## ASSIGNED TASK
If a line in the data holds "docs", copy that line out in full.

(Beginning of DATA RECORDS)

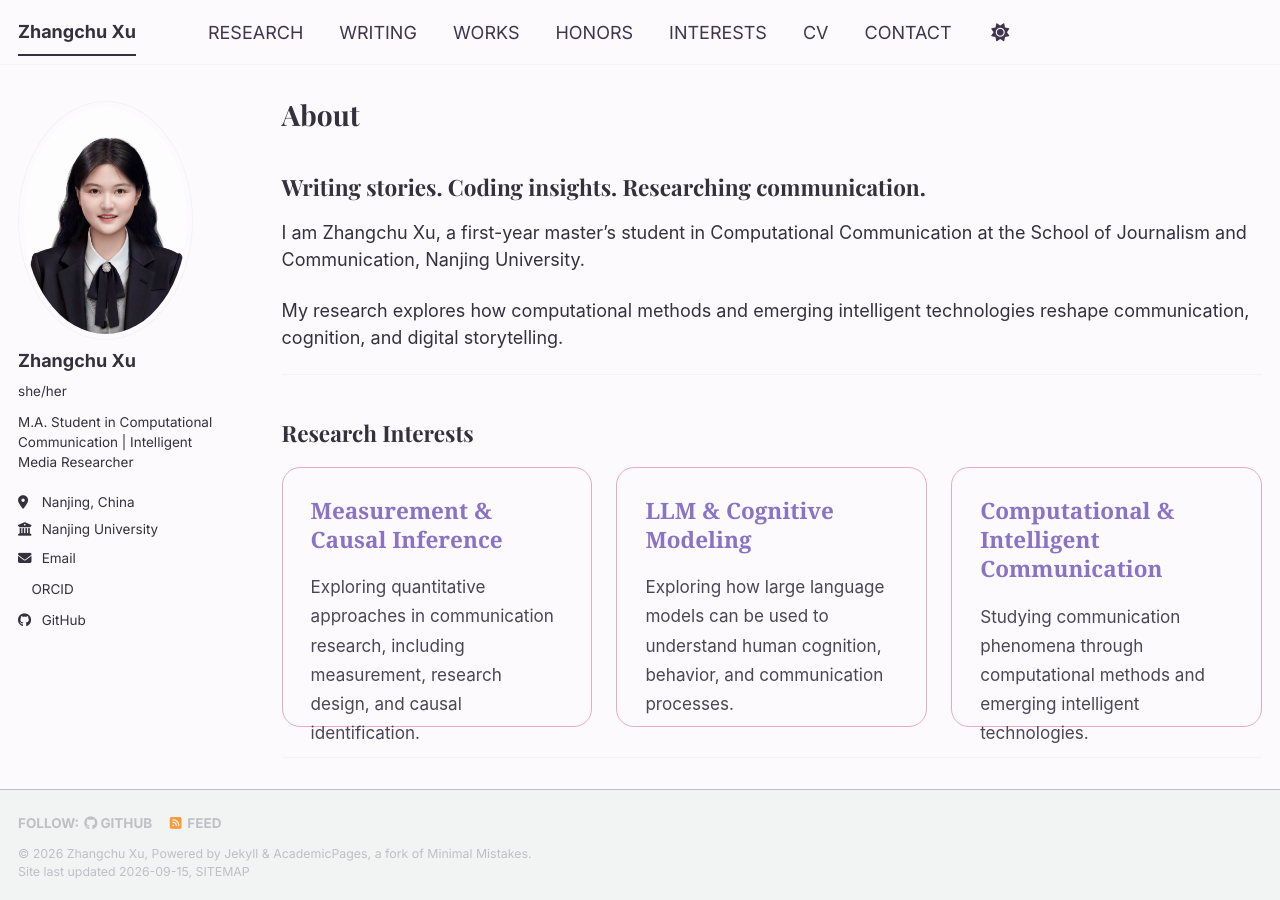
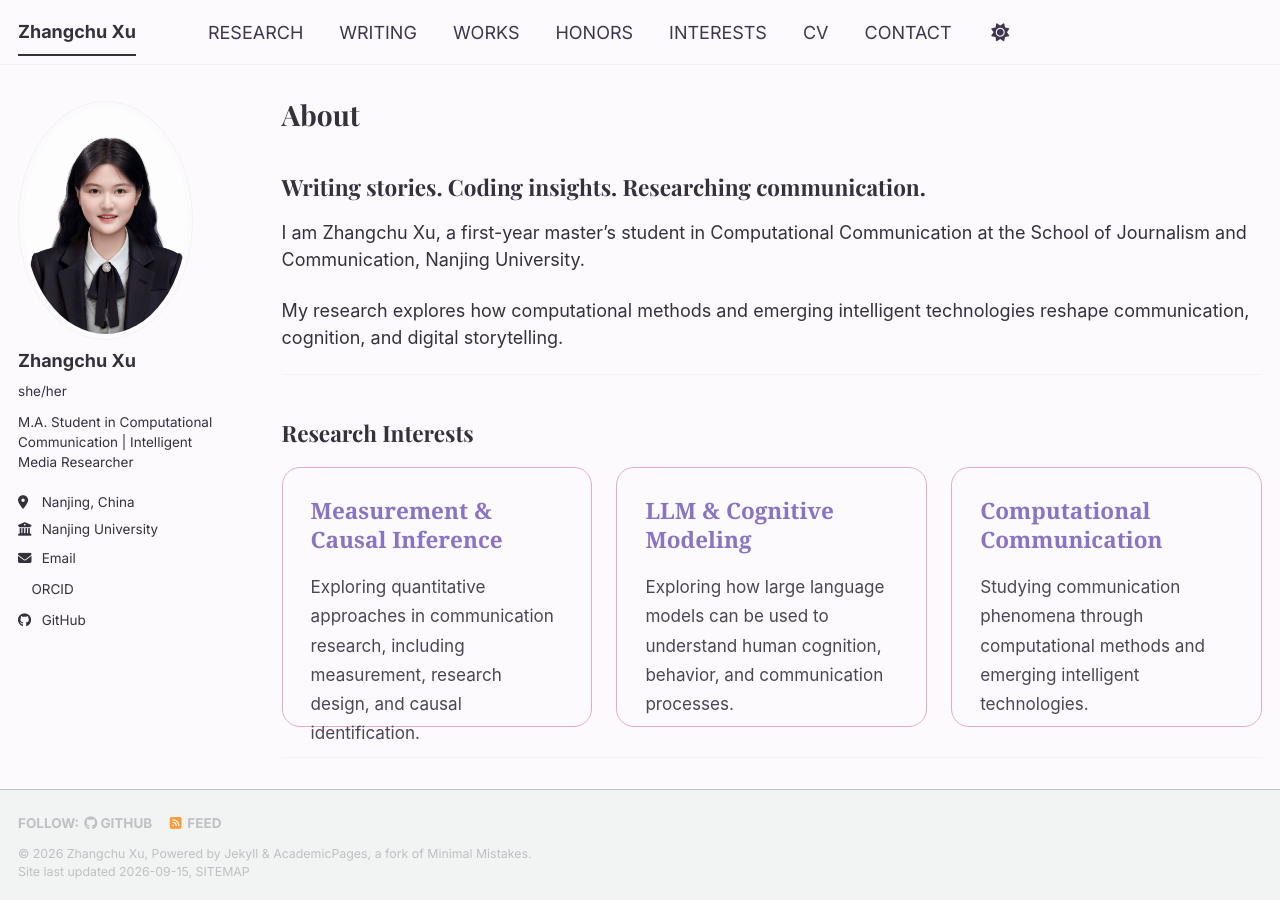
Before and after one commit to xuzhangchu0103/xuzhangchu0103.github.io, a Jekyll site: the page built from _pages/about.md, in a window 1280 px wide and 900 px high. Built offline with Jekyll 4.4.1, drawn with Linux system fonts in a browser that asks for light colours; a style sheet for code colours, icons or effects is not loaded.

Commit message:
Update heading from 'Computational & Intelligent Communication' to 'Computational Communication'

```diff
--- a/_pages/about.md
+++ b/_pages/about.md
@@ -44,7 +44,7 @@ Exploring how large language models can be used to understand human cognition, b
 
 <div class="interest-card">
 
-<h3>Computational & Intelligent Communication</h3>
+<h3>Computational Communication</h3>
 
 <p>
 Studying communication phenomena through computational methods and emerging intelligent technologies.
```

(End of DATA RECORDS)
(Beginning of DATA RECORDS)

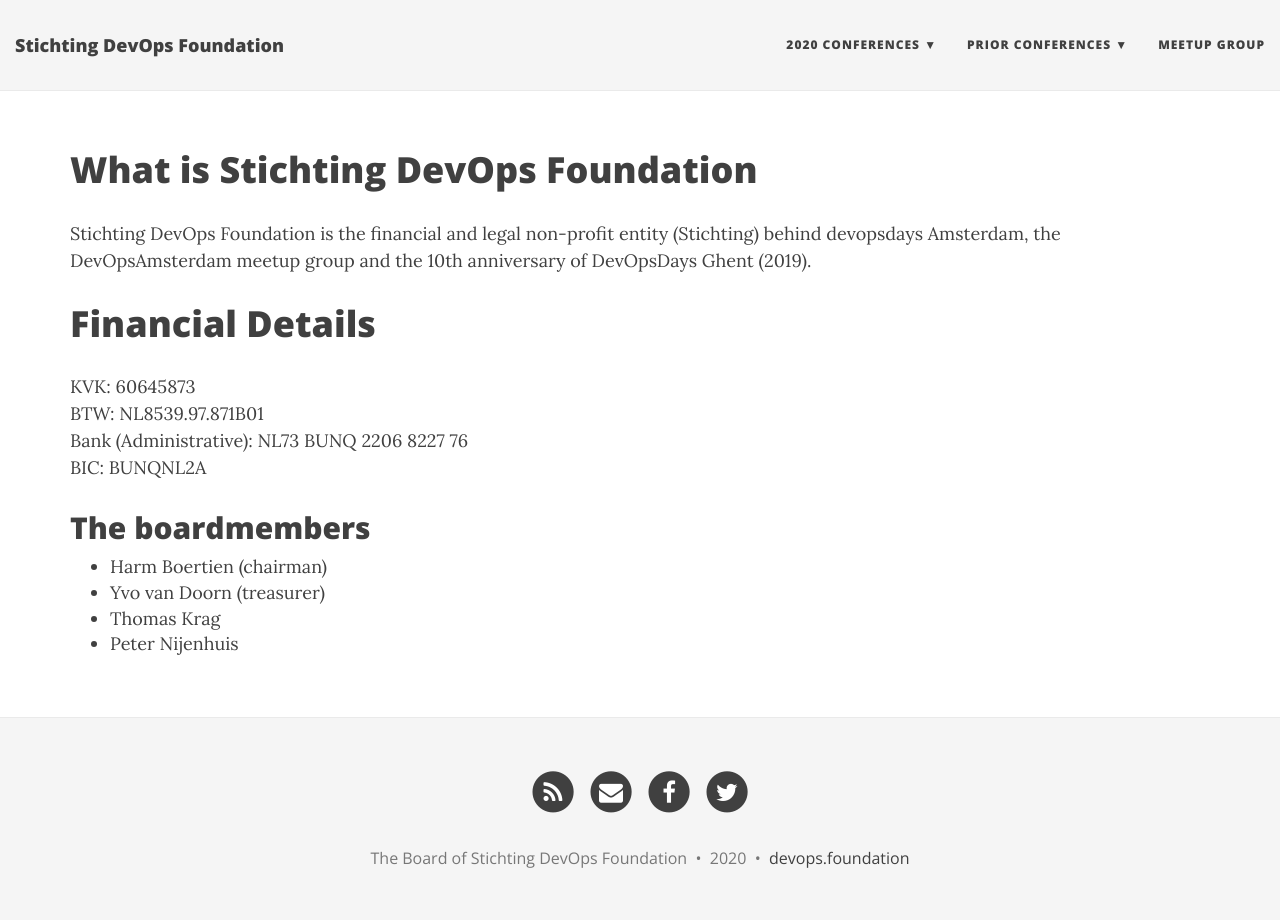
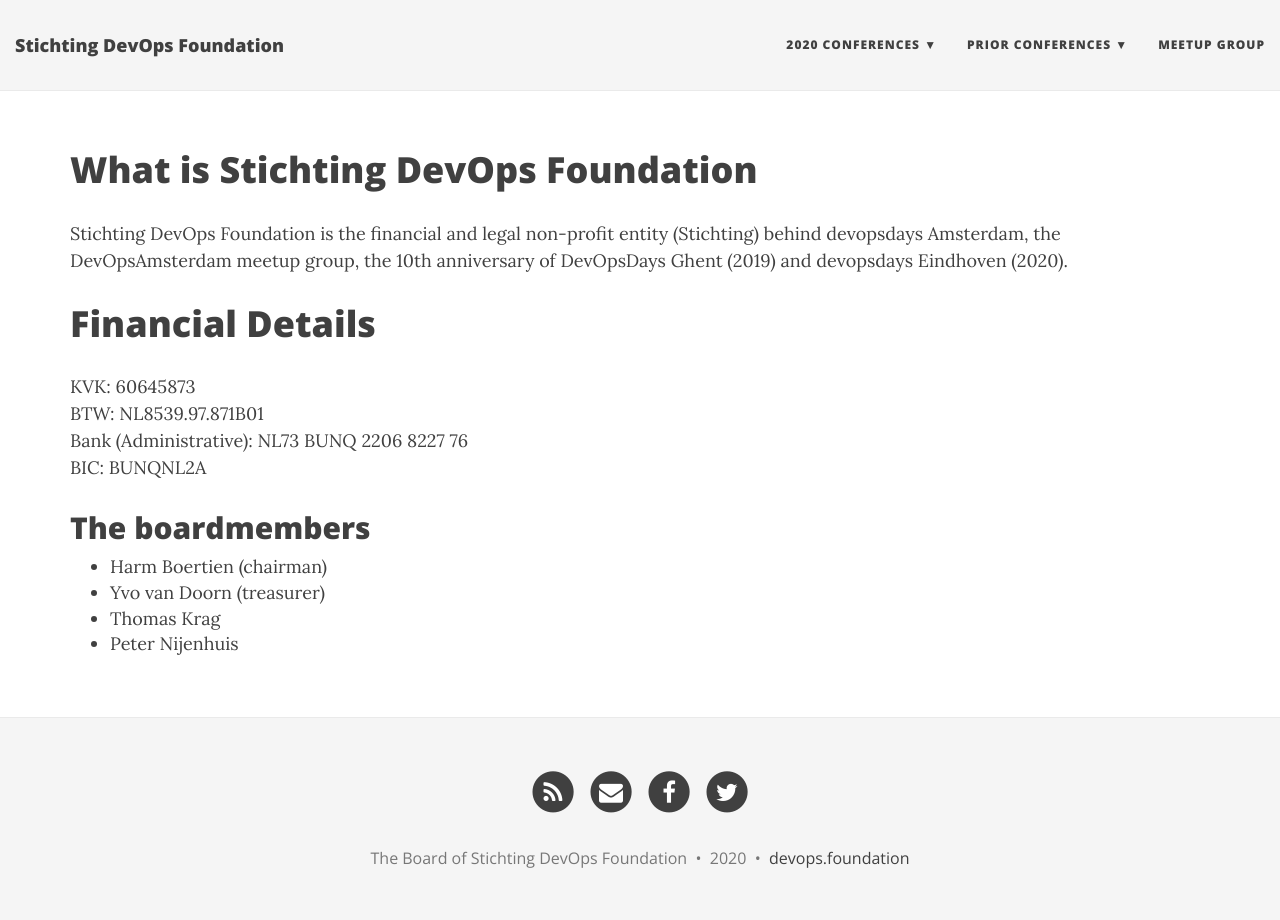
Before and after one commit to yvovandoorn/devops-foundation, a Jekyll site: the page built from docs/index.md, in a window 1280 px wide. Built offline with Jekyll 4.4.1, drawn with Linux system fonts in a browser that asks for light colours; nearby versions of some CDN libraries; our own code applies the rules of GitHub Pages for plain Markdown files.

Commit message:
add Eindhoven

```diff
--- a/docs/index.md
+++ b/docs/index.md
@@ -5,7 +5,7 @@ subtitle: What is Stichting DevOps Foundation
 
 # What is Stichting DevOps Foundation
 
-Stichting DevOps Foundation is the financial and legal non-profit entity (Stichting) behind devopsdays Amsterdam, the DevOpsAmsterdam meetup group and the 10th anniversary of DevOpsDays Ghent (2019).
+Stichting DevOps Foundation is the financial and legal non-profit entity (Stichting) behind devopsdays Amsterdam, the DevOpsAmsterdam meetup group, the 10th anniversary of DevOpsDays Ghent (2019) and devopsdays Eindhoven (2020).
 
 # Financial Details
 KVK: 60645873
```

(End of DATA RECORDS)

## RESPONSE AREA
Before and after one commit to yvovandoorn/devops-foundation, a Jekyll site: the page built from docs/index.md, in a window 1280 px wide. Built offline with Jekyll 4.4.1, drawn with Linux system fonts in a browser that asks for light colours; nearby versions of some CDN libraries; our own code applies the rules of GitHub Pages for plain Markdown files.
--- a/docs/index.md
+++ b/docs/index.md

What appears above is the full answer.